“Tell me what you’re thinking?”

For as long as she can remember, Katie Rappaport has enjoyed asking that question whenever she noticed that a family member or friend had drifted into deep thought.

“It’s a great conversation starter, just ask James,” said Ms. Rappaport, 33, a creative director in New York for Condé Nast.

She was referring to James Strickland, also 33, and their “unforgettable conversation,” as she put it, that took place in October 2018 in Mr. Strickland’s Nashville apartment.

Three months earlier, they began dating in New York after matching on two apps, Hinge and the League. At the time, Mr. Strickland was busy with an internship at an investment banking firm in New York that was a part of his studies at Vanderbilt, where he was a year away from earning an M.B.A.

When Mr. Strickland returned to Nashville, he sent Ms. Rappaport four enormous balloons, together spelling XOXO, as well as 50 additional balloons to her office in Lower Manhattan, as a way of demonstrating just how much he missed her.

Ms. Rappaport was soon heading to Nashville, sitting with Mr. Strickland on his sofa. They talked about religion — she’s Jewish, he’s Roman Catholic — and their mutual love of the outdoors, where both enjoy fly-fishing. And they discussed their love affair with New York City. She grew up in Indianapolis and worked with disadvantaged youth in rural Ohio through AmeriCorps and later at Ohio State University, and he lived in Tallahassee, Fla., and in several other areas of the state before arriving in New York by way of Nashville.

At some point during their long chat, Ms. Rappaport noticed that Mr. Strickland had drifted into deep thought, and instinctively, she sprung into action. “Tell me what you’re thinking,” she said.

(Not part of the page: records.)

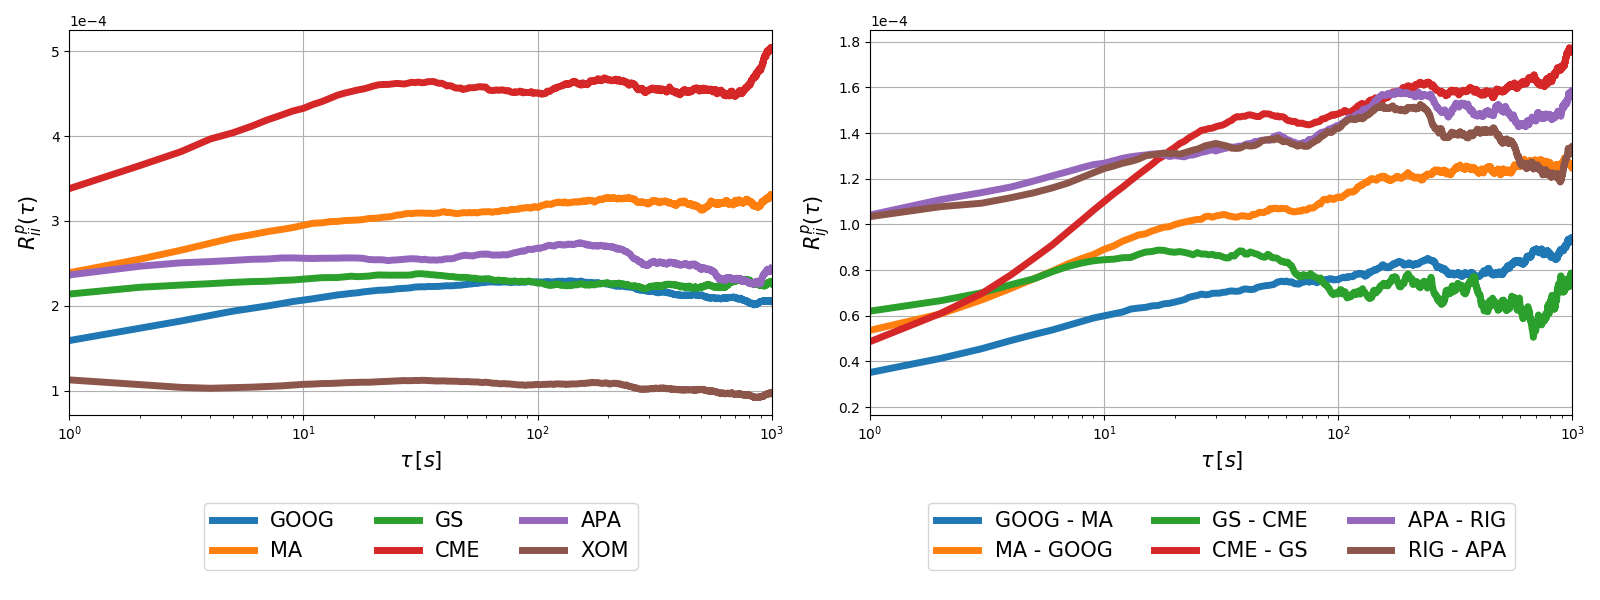
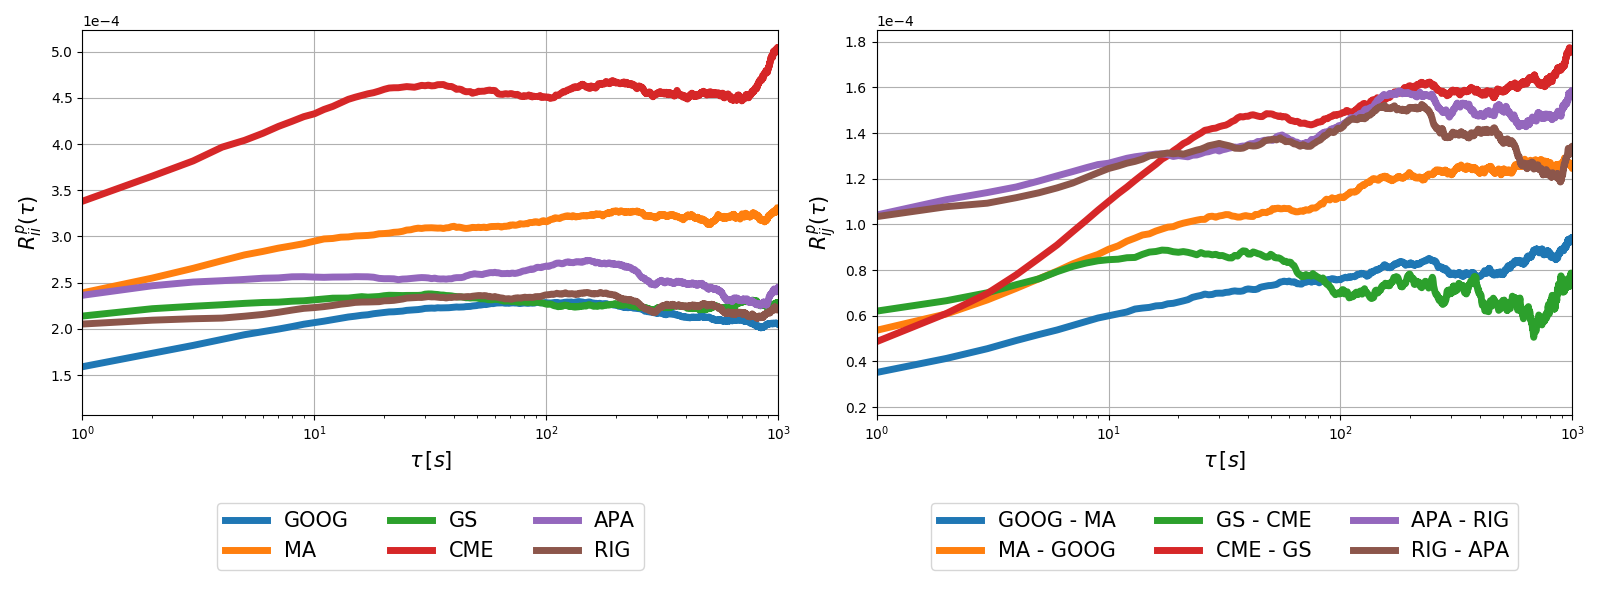
Update paper figures

diff --git a/paper/algorithms/03_response_implementation.py b/paper/algorithms/03_response_implementation.py
@@ -299,7 +299,7 @@ def main():
 
     ticker_i = 'APA'
     ticker_j = 'RIG'
-    tickers = ['GOOG', 'MA', 'GS', 'CME', 'APA', 'XOM']
+    tickers = ['GOOG', 'MA', 'GS', 'CME', 'APA', 'RIG']
     sectors = [['GOOG', 'MA'], ['MA', 'GOOG'],
                ['GS', 'CME'], ['CME', 'GS'],
                ['APA', 'RIG'], ['RIG', 'APA']]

He did not mince words, creating the kind of conversation starter that neither could have possibly imagined at that point of their brief relationship. “I have been thinking about what it would be like to marry you,” he told Ms. Rappaport. She could only stare back in stunned disbelief and say, “Are you asking me to marry you?”

He told her he was, but just not at that time in their lives.

“Ask me again,” she said.

He obliged, and they both agreed to let that precious moment serve as a verbal commitment to one another and that one day, they would indeed get married.

On June 21, 2019, Mr. Strickland got down on one knee and proposed to Ms. Rappaport at Hotel du Cap-Eden-Roc in Antibes, France.

They spent the next two days in Beaulieu-sur-Mer on the French Riviera, drinking champagne and celebrating.

The couple initially chose to be married June 6, 2020 at Newfields, a 152-acre campus that houses the Indianapolis Museum of Art. They had already sent out invitations for 250 guests. But because of restrictions created by the coronavirus, the couple, who were able to save the date, moved their wedding ceremony and reception to the home of the bride’s parents in Indianapolis.

Rabbi Brett Krichiver officiated before the couple and 16 members of their families.

Shortly after they were married, the newlyweds went outside and rode bicycles, and were saluted by neighbors, some hoisting glasses of wine, others tossing flower petals in their direction.

When asked what she was thinking while bike riding in her wedding dress, the groom pedaling beside, the bride said, ‘‘I was thinking that I could not have imagined a sweeter ending to our wedding day.”